Tasks for volunteers range from clearing rubbish to carrying corpses
He adds his experiences in Thailand were far more horrific than his time in a war zone.
"You just don't expect something like this to happen in such a beautiful place, where people are out partying and having a good time," he says.
"All sorts of people were affected - old, young, rich, poor - no one was spared."
Keith Lambert has a different reason for volunteering.
"I have a two-year-old daughter, and I just kept thinking it could so easily have been her that died. Every one of these victims has a family," he said.
As time goes on, the tasks for which voluntary help is needed are gradually changing.
Chris Schuh, one of the first foreigners to offer help after the tsunami, said in the first few days the priority was to recover bodies.
But the emphasis has now shifted to delivering aid and helping with reconstruction work, he says.
While the need was less pressing now than in the first few days, the relief teams could always use volunteers, he adds.
Which is just as well, because they continue to arrive in droves.
On Thursday afternoon, Christian Teutenberg was one of those to offer his services at Phuket's City Hall - where the effort to help the tsunami victims on the island is being co-ordinated.
"I'm here to do whatever I can. I don't really care what," he said.
And it seems there is no end of ways that people can help. A few days ago, a group of Swedish masseurs decided to offer their services to tsunami victims still in hospital.
Hermion Spencer, from Scotland, is in the middle of a round-the-world sailing trip with her husband, and she plans to offer the use of her boat.
It is not just foreigners who are helping in the relief effort either. Many hundreds of Thais from across the country have come down to the area to offer their services.
Wzlazwan LeeLavzwatana is working as a translator at the Vachira Phuket Hospital, where many of the injured foreigners were taken in the immediate aftermath of the tsunami.
"This is a special time - a chance to do something really good for other people," she said.
It is clear that Thailand's west coast has a long way to go before it is back to the way it was, and help will be gratefully received for some time to come.

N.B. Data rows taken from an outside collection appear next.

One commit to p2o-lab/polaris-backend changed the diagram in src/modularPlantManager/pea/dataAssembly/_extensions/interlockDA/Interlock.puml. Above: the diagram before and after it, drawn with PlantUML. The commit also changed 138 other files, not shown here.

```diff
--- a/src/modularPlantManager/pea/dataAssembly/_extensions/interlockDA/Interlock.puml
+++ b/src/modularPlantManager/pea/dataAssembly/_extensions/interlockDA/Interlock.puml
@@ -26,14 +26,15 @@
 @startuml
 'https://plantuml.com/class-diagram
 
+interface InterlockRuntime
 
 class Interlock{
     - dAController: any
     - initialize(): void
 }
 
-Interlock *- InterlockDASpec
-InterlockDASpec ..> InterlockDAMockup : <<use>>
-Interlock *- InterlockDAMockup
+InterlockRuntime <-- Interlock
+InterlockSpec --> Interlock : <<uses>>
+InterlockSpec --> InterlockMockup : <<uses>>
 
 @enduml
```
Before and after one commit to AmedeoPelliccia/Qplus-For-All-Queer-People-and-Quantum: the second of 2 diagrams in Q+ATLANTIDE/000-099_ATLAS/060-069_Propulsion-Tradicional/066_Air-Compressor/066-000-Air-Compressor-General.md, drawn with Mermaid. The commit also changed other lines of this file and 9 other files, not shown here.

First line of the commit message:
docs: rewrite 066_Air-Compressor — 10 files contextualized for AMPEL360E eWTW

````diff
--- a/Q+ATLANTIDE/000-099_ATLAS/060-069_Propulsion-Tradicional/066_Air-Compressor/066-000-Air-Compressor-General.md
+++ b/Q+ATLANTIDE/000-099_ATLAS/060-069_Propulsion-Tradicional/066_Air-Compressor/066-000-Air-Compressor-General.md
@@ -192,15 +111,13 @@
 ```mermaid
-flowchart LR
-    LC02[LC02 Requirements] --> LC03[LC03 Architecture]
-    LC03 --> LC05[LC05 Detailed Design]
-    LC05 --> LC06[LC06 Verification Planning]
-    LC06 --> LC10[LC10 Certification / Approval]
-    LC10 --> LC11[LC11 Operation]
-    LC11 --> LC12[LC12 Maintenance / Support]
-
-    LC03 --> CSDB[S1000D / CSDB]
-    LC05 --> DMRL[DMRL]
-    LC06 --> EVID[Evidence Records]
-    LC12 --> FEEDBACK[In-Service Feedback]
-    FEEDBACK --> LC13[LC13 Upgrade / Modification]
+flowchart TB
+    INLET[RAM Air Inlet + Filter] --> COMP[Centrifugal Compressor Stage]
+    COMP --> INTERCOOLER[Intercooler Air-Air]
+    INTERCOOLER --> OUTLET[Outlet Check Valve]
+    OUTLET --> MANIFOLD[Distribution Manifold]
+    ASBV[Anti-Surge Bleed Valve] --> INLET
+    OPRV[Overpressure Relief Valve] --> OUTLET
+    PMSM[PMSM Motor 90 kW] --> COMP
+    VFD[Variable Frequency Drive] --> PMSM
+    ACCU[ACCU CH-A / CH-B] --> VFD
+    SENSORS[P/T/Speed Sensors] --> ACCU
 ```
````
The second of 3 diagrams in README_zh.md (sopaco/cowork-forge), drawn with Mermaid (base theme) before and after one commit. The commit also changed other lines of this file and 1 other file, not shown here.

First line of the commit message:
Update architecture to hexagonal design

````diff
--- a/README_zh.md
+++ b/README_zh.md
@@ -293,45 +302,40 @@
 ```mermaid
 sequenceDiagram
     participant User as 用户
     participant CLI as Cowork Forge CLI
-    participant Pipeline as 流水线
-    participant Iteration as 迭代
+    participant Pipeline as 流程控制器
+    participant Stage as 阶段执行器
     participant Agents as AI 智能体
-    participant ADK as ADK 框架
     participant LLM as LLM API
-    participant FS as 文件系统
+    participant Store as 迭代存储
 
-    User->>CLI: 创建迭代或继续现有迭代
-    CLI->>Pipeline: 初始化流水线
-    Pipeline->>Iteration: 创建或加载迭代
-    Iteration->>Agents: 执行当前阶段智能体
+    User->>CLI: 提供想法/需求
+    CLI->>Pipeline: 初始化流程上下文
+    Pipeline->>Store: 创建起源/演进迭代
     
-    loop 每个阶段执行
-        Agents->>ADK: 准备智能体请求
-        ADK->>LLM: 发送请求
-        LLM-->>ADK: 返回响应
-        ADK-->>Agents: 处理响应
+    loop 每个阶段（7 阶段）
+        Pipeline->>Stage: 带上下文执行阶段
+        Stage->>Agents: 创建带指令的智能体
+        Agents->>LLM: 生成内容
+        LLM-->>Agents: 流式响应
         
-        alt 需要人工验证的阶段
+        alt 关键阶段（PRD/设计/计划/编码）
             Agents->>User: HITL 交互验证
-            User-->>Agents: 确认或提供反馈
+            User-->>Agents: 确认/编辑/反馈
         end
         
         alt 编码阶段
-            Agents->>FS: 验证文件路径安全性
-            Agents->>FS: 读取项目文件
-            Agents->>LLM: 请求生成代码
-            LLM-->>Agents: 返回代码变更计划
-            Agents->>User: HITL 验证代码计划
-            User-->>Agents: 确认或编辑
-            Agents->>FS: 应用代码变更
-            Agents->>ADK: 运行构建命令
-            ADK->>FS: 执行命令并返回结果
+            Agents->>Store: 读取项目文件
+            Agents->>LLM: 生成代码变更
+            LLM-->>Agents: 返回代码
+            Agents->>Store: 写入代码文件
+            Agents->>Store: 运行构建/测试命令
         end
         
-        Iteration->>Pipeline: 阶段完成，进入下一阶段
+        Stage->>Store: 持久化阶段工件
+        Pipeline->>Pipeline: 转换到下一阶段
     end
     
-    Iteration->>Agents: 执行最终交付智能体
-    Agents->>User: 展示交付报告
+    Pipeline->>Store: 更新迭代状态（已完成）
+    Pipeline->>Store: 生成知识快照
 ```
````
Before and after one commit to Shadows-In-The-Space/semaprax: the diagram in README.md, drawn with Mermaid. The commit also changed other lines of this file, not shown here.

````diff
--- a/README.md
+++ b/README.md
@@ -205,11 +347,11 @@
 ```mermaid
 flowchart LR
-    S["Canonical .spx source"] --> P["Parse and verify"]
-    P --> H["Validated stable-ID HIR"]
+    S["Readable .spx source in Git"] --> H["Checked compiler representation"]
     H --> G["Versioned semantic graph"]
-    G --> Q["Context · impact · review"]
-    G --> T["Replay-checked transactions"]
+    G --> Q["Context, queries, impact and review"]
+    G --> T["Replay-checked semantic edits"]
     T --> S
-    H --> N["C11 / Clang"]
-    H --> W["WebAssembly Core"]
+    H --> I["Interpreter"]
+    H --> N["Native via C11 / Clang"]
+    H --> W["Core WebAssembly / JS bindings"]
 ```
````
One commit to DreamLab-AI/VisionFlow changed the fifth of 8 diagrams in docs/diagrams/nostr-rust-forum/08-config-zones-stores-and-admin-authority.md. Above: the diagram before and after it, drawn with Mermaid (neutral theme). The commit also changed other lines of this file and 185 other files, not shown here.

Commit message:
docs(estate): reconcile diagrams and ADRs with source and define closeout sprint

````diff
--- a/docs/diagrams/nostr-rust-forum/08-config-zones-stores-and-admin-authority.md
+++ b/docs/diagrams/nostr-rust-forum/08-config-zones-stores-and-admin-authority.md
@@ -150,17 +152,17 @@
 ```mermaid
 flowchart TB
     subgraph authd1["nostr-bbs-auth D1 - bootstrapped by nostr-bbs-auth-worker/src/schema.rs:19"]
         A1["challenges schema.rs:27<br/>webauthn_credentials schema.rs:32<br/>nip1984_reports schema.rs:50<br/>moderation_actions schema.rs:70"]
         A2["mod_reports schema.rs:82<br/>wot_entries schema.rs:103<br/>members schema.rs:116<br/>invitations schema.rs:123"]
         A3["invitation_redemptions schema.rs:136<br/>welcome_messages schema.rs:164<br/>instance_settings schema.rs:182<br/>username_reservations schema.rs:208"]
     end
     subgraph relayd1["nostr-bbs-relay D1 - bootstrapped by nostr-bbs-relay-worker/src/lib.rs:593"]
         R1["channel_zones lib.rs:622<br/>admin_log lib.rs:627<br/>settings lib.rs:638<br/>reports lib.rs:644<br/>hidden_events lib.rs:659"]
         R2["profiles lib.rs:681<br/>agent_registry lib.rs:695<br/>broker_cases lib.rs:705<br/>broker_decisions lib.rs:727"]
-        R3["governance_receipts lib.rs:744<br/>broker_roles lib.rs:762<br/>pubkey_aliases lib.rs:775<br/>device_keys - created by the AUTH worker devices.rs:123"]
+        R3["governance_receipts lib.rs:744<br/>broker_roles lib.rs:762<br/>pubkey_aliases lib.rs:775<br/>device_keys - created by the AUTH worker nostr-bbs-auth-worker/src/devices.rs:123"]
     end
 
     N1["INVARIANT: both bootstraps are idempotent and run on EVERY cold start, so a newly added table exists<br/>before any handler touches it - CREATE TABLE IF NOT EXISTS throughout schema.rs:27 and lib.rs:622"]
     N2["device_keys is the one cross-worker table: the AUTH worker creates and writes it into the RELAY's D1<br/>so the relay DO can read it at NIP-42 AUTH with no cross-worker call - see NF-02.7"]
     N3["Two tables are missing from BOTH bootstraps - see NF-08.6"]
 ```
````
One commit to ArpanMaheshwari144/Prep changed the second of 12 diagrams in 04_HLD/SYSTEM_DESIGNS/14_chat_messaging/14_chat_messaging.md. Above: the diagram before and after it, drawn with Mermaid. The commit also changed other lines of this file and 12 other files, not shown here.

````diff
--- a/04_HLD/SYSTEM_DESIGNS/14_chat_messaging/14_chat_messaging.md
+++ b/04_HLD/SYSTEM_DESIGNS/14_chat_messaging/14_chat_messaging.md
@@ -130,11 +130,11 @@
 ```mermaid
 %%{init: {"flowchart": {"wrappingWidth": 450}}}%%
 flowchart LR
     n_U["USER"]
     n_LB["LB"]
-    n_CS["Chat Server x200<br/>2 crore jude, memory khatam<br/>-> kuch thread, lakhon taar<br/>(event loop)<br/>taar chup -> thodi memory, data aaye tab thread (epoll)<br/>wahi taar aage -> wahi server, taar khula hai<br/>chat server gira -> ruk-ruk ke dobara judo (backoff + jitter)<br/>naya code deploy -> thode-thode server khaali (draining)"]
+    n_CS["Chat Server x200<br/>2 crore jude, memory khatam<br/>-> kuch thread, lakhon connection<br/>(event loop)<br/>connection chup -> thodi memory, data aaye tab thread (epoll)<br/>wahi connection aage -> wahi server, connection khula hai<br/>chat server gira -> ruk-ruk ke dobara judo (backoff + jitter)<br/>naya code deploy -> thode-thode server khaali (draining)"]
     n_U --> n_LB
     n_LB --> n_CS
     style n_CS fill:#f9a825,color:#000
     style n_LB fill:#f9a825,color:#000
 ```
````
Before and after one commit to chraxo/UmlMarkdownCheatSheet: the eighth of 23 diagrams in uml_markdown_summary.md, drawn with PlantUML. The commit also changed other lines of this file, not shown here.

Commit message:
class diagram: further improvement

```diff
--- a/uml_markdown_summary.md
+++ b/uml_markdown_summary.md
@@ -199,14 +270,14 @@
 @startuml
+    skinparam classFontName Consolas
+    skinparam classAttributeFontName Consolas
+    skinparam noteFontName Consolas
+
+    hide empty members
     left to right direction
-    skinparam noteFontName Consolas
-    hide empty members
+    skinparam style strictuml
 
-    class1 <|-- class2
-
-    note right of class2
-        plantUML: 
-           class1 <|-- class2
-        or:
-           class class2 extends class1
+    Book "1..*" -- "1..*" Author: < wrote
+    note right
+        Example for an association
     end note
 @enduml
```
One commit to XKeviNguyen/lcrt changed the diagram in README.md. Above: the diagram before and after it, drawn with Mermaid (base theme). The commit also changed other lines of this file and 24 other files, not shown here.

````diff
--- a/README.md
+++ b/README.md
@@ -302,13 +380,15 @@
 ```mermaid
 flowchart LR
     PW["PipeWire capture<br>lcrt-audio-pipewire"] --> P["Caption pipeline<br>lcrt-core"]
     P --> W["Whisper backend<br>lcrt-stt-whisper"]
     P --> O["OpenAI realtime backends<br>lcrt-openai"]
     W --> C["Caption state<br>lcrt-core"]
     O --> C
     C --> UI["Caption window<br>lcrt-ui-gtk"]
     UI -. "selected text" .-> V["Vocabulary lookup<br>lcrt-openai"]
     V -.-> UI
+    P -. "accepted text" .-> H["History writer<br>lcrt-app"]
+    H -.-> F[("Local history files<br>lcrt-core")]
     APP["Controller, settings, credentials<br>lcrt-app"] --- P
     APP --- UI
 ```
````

Chris Schuh has already stayed longer than he originally intended, and Keith Lambert now plans to be in Khao Lak until at least March.
Elizabeth Maria even plans to stay at the risk of jeopardising her business in Chiang Mai, northern Thailand.
"What I am doing here is just far, far more important," she said - a sentiment which would surely be echoed by many of Thailand's impromptu tsunami volunteers.